*WHAT THE TASK ASKS*. Give the number of lines in the entries below that hold "labels", with no accompanying words.

Difference listings:
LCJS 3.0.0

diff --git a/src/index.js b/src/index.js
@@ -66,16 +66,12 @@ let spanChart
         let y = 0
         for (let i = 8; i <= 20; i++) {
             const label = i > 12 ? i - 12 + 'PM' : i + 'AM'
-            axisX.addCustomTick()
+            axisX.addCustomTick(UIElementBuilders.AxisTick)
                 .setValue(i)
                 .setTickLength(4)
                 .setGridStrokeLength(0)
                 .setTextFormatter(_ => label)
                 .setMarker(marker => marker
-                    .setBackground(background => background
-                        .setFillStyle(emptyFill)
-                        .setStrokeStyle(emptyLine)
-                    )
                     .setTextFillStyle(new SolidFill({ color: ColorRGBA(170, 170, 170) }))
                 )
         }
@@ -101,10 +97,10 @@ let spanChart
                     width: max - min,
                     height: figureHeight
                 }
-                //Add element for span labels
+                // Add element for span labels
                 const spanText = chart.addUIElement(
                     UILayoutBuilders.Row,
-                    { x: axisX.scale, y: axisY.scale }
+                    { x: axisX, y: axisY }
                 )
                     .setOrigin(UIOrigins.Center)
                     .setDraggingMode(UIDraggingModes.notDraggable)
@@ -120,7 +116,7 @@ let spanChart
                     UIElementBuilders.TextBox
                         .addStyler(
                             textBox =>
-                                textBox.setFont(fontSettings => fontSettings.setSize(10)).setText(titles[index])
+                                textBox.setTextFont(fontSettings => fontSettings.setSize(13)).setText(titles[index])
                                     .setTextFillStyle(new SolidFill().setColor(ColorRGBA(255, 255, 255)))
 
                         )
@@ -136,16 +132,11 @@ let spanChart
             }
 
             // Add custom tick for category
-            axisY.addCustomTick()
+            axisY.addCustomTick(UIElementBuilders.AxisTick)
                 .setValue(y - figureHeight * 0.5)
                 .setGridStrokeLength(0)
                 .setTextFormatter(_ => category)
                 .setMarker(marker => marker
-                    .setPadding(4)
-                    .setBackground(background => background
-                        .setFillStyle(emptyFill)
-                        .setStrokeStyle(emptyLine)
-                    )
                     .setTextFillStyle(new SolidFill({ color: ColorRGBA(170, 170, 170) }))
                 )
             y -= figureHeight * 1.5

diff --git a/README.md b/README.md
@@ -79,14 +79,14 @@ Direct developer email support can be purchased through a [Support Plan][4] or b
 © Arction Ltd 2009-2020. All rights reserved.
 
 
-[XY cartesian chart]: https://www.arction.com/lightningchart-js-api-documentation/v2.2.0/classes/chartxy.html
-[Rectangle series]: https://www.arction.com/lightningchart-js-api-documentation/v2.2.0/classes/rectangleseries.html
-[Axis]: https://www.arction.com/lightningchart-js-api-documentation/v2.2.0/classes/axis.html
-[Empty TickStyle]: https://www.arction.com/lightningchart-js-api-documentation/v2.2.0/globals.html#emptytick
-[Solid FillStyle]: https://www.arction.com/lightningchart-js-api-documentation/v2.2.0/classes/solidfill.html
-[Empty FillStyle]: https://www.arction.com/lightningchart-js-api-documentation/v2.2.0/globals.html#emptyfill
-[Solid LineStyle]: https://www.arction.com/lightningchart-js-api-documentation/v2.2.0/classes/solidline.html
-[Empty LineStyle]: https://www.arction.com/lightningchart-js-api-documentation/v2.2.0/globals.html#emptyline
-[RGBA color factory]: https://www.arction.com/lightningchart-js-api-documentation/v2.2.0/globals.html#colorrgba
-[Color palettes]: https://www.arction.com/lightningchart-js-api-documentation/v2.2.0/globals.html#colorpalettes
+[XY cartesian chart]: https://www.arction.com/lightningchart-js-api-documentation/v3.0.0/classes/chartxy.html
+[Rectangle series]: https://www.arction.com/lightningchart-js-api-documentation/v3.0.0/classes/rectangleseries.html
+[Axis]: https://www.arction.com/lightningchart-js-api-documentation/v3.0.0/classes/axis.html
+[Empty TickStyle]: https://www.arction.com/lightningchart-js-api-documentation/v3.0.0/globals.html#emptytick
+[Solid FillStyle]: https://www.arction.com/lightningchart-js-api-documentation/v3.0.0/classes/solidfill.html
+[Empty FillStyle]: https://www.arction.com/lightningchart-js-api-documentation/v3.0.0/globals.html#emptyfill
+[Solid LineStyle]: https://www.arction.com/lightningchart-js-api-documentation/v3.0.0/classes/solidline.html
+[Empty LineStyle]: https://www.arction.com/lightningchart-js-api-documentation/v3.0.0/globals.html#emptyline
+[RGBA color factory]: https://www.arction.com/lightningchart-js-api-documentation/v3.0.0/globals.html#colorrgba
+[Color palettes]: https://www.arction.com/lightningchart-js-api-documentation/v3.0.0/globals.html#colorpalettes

*EXERCISE RESULT*. 2